When I was a graduate student I supervised a few college students, and I enjoyed mentoring very much. In order to supervise someone, I had to get organized and learn the material even better. I had run a few experiments with a certain toxic compound, and we got reproducible results consistently. Naturally, the higher the dose the more cells died. Then, one day my results became the exact opposite. Now, the higher the dose, the fewer cells died. I repeated the experiment several times, and the results were still "backwards". Did we just discover a protective effect of this toxic compound? This result was so surprising that my supervisor was ready to design a new study to investigate this phenomenon. Then, one day I found the answer, and it was not pretty. I was quite ashamed to tell my supervisor. I told him that I had been using the batch of the toxic compound prepared by one of my undergraduates, and the concentrations on the tubes were backwards. My supervisor was actually relieved and said: "Dora, I think you just learned one of the most valuable lessons in graduate school."

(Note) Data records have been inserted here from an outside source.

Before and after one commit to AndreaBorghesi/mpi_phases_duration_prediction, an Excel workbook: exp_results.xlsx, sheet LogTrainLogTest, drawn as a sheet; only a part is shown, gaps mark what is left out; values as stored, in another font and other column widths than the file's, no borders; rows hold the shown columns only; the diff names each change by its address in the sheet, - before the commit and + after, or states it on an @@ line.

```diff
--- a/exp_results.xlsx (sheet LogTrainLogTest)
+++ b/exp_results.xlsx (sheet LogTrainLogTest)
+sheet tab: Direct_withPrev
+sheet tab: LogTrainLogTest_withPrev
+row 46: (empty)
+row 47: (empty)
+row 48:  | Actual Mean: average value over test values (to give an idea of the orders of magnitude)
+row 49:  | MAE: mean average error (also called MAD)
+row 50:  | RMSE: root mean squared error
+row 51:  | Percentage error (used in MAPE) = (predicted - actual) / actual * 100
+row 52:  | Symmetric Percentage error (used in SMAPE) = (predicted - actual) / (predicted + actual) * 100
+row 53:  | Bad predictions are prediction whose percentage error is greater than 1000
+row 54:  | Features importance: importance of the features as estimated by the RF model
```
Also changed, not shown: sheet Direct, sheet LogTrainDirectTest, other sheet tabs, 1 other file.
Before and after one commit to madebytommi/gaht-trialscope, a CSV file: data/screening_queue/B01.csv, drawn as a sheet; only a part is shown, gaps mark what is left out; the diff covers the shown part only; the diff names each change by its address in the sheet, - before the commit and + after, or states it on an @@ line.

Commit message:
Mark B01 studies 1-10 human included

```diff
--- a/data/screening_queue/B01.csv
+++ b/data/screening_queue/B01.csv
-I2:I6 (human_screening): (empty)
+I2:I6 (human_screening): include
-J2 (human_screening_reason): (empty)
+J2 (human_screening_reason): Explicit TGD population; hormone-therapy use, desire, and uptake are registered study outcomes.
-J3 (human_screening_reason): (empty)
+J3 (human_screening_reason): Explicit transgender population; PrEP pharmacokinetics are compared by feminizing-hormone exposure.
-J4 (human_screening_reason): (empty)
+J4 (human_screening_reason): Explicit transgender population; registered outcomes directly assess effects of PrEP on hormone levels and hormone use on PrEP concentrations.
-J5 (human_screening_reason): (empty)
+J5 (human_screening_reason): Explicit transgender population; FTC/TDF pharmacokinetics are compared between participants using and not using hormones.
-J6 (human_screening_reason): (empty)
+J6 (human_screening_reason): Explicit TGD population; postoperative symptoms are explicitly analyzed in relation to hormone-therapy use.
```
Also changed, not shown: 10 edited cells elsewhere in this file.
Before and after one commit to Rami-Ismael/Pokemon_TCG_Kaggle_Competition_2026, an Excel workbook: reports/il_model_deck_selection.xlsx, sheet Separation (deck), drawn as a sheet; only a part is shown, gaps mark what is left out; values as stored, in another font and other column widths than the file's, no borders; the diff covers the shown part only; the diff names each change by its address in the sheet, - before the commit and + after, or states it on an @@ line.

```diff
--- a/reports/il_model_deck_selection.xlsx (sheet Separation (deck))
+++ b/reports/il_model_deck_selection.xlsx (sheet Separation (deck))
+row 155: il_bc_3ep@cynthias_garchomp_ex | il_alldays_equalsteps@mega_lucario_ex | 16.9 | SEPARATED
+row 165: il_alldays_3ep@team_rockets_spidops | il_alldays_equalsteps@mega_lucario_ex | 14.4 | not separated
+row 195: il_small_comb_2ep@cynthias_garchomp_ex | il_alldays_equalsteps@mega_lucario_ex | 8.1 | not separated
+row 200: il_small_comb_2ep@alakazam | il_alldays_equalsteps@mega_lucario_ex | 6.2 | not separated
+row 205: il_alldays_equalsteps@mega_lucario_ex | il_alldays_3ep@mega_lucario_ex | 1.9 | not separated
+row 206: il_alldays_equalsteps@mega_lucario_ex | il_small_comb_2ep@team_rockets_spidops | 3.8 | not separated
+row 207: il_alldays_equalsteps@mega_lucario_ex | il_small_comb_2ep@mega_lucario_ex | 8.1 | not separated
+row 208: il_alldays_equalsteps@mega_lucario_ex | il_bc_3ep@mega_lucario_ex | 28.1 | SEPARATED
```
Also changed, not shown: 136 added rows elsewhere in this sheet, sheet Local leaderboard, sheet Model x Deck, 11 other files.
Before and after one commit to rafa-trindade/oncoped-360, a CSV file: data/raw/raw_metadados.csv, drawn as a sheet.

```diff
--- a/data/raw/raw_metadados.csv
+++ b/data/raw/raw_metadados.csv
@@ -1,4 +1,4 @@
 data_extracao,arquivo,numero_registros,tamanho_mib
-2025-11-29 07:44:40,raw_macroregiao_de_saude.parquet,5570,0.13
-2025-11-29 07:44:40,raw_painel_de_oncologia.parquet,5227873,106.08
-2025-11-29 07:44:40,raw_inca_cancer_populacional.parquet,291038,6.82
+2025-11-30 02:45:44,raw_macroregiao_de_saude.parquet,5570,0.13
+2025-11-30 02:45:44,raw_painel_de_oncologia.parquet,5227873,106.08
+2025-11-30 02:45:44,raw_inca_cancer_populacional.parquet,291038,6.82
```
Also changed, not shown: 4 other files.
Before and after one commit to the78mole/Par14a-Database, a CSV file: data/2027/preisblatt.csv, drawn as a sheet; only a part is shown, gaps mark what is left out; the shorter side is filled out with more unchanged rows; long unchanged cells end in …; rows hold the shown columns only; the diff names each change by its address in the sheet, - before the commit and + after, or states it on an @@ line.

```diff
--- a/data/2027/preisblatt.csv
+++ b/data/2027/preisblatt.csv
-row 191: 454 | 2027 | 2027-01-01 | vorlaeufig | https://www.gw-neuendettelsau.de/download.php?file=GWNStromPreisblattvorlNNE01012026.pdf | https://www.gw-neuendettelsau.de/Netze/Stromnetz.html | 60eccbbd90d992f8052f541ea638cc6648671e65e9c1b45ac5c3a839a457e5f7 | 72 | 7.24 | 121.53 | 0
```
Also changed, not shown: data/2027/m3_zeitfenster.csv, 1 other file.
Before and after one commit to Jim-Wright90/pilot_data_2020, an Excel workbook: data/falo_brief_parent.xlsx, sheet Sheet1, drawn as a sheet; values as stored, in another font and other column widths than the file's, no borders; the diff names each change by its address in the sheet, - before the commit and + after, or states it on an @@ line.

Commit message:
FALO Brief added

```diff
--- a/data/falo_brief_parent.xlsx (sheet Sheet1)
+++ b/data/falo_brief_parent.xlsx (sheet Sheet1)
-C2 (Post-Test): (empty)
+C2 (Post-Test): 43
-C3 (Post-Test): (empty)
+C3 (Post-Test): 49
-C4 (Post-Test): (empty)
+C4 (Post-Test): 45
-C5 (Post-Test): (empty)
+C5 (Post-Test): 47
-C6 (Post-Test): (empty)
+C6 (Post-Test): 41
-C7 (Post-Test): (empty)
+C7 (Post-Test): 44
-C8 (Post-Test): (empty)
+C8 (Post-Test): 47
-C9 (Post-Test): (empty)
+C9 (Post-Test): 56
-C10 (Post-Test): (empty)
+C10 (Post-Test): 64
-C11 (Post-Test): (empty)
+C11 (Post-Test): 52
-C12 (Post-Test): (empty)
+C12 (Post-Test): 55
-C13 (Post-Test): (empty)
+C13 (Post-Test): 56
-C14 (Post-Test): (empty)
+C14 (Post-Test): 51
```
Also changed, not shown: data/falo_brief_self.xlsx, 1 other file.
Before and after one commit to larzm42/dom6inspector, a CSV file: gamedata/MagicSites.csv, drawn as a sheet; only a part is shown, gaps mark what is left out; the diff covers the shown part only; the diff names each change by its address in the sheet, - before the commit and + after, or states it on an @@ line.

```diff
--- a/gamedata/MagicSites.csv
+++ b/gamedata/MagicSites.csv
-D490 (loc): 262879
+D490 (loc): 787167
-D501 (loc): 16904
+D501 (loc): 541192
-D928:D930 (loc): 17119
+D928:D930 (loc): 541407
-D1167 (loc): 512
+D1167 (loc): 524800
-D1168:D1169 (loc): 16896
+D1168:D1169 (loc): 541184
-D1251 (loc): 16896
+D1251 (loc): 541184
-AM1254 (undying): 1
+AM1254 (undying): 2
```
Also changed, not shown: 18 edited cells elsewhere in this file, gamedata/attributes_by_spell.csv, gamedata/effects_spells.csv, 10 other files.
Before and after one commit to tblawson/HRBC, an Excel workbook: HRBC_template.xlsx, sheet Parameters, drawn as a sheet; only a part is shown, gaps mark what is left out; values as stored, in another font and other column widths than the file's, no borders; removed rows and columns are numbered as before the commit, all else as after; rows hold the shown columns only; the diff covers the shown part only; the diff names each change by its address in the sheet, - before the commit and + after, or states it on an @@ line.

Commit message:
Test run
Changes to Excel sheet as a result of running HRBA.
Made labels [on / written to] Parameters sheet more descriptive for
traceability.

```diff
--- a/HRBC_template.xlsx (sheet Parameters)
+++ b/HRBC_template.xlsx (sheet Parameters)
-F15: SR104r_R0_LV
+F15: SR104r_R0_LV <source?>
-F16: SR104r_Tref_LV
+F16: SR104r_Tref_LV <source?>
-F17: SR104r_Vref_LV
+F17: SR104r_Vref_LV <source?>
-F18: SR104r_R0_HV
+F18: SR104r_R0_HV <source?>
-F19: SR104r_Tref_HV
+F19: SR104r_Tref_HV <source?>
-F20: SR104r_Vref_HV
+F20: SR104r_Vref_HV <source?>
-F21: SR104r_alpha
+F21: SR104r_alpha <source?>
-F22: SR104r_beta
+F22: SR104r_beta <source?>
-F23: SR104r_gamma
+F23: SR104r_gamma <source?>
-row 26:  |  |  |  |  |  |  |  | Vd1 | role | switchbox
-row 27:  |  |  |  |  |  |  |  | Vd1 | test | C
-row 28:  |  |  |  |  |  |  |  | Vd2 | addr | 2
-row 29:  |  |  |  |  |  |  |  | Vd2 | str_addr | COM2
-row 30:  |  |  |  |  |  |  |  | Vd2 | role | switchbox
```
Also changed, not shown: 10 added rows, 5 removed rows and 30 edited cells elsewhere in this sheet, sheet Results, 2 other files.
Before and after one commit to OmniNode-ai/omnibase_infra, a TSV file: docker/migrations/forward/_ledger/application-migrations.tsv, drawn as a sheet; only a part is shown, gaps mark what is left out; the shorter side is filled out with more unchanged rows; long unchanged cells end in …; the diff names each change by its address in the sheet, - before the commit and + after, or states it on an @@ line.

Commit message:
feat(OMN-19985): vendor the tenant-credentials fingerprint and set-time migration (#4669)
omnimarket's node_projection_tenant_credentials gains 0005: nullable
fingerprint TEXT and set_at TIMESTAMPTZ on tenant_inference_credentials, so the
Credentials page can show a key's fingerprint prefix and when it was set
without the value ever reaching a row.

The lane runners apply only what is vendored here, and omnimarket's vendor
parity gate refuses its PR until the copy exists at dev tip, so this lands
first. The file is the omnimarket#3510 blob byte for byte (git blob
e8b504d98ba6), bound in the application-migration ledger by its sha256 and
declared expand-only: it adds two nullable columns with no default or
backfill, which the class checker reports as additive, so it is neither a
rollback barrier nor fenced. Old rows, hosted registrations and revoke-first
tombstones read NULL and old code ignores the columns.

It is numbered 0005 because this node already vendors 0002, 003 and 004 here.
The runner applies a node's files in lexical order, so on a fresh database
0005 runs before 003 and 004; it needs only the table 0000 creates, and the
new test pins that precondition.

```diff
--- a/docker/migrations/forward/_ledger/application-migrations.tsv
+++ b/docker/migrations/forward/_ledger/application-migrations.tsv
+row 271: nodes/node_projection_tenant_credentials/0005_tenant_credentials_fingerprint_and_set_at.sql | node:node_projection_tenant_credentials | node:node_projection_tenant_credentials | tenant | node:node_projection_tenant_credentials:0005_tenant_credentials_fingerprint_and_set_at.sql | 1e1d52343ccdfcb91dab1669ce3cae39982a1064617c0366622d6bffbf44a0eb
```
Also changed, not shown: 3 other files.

If you ever mentor undergraduates, remember that that's all it is: mentoring. They do not work for you and in the end the project is your responsibility. You always need to double-check their work and follow their progress closely. Naturally, you cannot use such a micromanaging approach with everyone. You would not want your supervisor to double check your calculations every day when you were a 6th year student. One needs to adjust the level of management depending on the ability of the person working with with them. Of course, when your thesis is on the line, it is for your benefit to catch every mistake, and the sooner the better! (Let's just say that the time I spent on my funny experiment above was not trivial, and could have been used in more productive ways - vacation, perhaps?)
Wishing you the best,
Dora Farkas, PhD, Founder, PhDNet